In dealing with a butler who leaked documents about corruption inside corruption -among other issues- to a journalist, the Holy See decided to adopt what spokesman Rev. Federico Lombardi called “unprecedented transparency,” bringing the case to public trial and allowing a small number of journalists to be present.
The leaked documents revealed, for example, that when former second-highest-ranking administrator to Benedict XVI, Monsignor Carlo Maria Vigano, took office in 2009, he discovered corruption, nepotism and cronyism linked to the awarding of contracts to outside companies at inflated prices.
He took drastic steps to clean up the purchasing procedures, upsetting other Vatican officials. In one of the leaked documents, he begged not to be transferred as punishment for exposing alleged corruption in the awarding of contracts.
The result? Vigano is now in Washington as the Vatican’s U.S. ambassador.
Other documents leaked by the butler, Paolo Gabriele, related to the Vatican’s bank, famous for being regularly embroiled in scandals, including “bribery money for political parties, Mafia money-laundering and, repeatedly, anonymous accounts,” as the German magazine Der Spiegel and other media have reported.
A recent case included anonymous accounts and communications showing how Church banking officials circumvent European anti-money-laundering regulations, according to investigations by Italian authorities.
Though the Vatican’s top banking official, Ettore Gotti Tedeschi, was eventually fired, the Vatican initially reacted by expressing “full confidence” in him and later condemned the seizure of “sovereign” documents by Italian authorities.
So, on one side of the balance, we have reportedly inflated-price contracts and church officials allegedly using anonymous bank accounts and violating anti-money-laundering regulations. On the other side, we have a whistle-blower seeking to expose corruption in the Vatican.

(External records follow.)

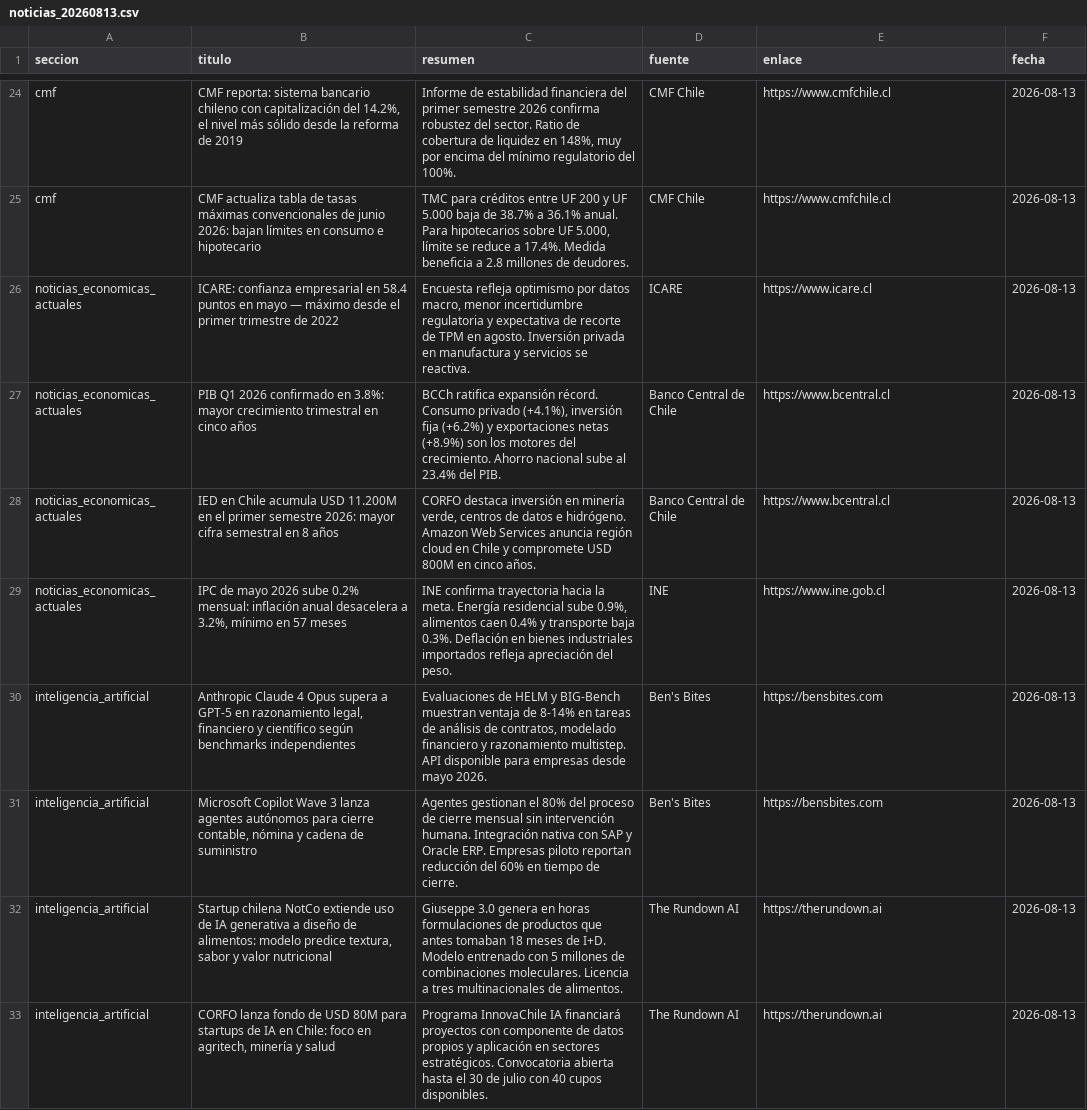
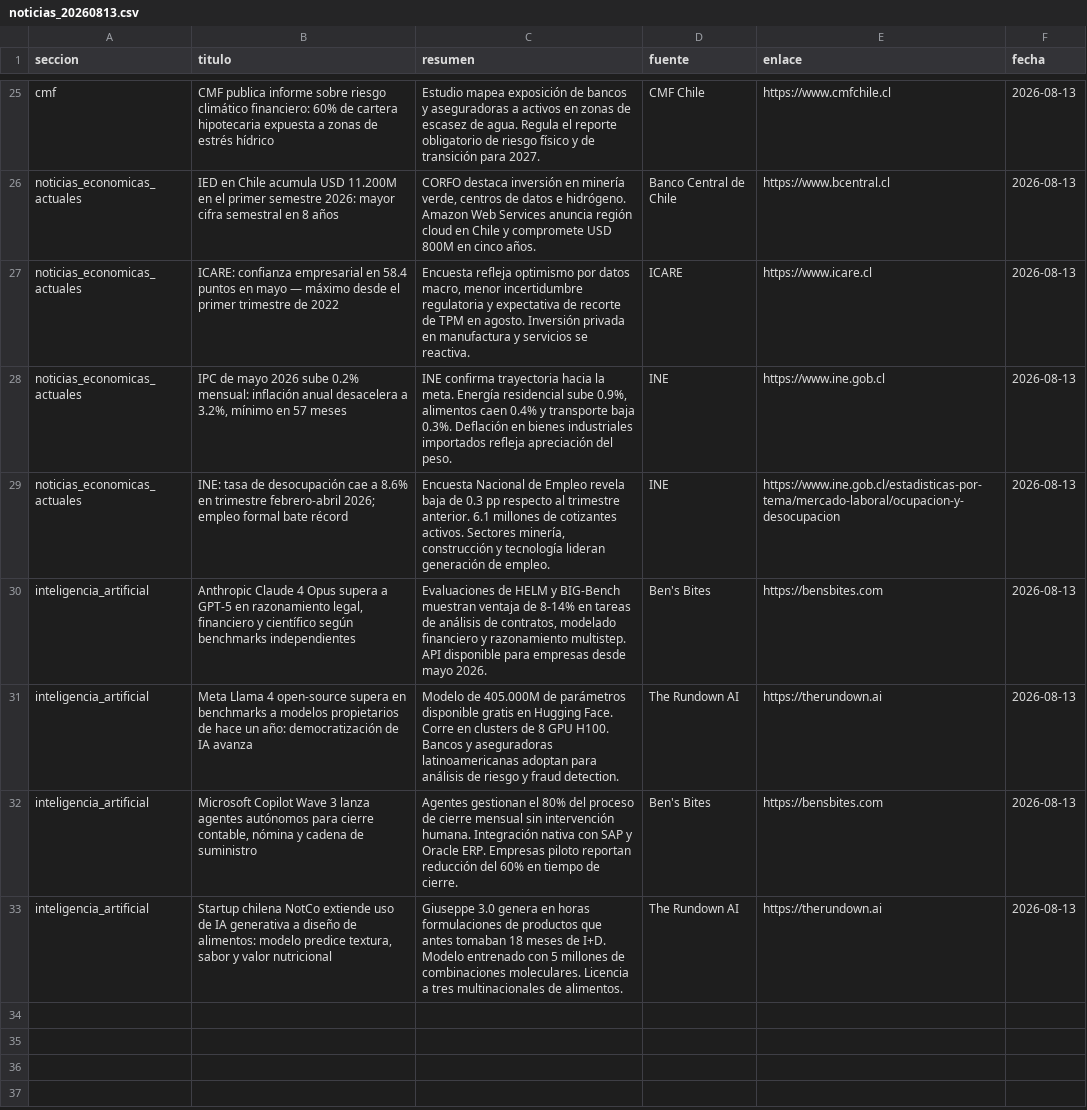
Before and after one commit to erickfranciscohernandez/financiero, a CSV file: noticias_20260813.csv, drawn as a sheet; only a part is shown, gaps mark what is left out; removed rows and columns are numbered as before the commit, all else as after; the diff covers the shown part only; the diff names each change by its address in the sheet, - before the commit and + after, or states it on an @@ line.

```diff
--- a/noticias_20260813.csv
+++ b/noticias_20260813.csv
-B25 (titulo): CMF reporta: sistema bancario chileno con capitalización del 14.2%, el nivel más sólido desde la reforma de 2019
+B25 (titulo): CMF publica informe sobre riesgo climático financiero: 60% de cartera hipotecaria expuesta a zonas de estrés hídrico
-C25 (resumen): Informe de estabilidad financiera del primer semestre 2026 confirma robustez del sector. Ratio de cobertura de liquidez en 148%, muy por encima del mínimo regulatorio del 100%.
+C25 (resumen): Estudio mapea exposición de bancos y aseguradoras a activos en zonas de escasez de agua. Regula el reporte obligatorio de riesgo físico y de transición para 2027.
@@ row 25 moved to row 22: cmf @@
@@ row 28 moved to row 26: noticias_economicas_actuales @@
-row 27: noticias_economicas_actuales | PIB Q1 2026 confirmado en 3.8%: mayor crecimiento trimestral en cinco años | BCCh ratifica expansión récord. Consumo privado (+4.1%), inversión fija (+6.2%) y exportaciones netas (+8.9%) son los motores del crecimiento. Ahorro nacional sube al 23.4% del PIB. | Banco Central de Chile | https://www.bcentral.cl | 2026-08-13
+row 29: noticias_economicas_actuales | INE: tasa de desocupación cae a 8.6% en trimestre febrero-abril 2026; empleo formal bate récord | Encuesta Nacional de Empleo revela baja de 0.3 pp respecto al trimestre anterior. 6.1 millones de cotizantes activos. Sectores minería, construcción y tecnología lideran generación de empleo. | INE | https://www.ine.gob.cl/estadisticas-por-tema/mercado-laboral/ocupacion-y-desocupacion | 2026-08-13
+row 31: inteligencia_artificial | Meta Llama 4 open-source supera en benchmarks a modelos propietarios de hace un año: democratización de IA avanza | Modelo de 405.000M de parámetros disponible gratis en Hugging Face. Corre en clusters de 8 GPU H100. Bancos y aseguradoras latinoamericanas adoptan para análisis de riesgo y fraud detection. | The Rundown AI | https://therundown.ai | 2026-08-13
-row 33: inteligencia_artificial | CORFO lanza fondo de USD 80M para startups de IA en Chile: foco en agritech, minería y salud | Programa InnovaChile IA financiará proyectos con componente de datos propios y aplicación en sectores estratégicos. Convocatoria abierta hasta el 30 de julio con 40 cupos disponibles. | The Rundown AI | https://therundown.ai | 2026-08-13
```
Also changed, not shown: 11 added rows, 11 removed rows, 2 moved rows and 7 edited cells elsewhere in this file, 8 other files.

Which “problem” requires punishment and to be made an example of -to deter recurrences- ultimately depends on one’s standing on these issues. The Vatican chose to throw “unprecedented transparency” on the whistle-blower. It also chose to send Vigano away and to aggressively criticize the Italian authorities’ investigation, making it very clear where the church stands on corruption issues.
In that, at least, the Vatican choices are certainly transparent.
— Hazel Feigenblatt
— Photo credit: European Parliament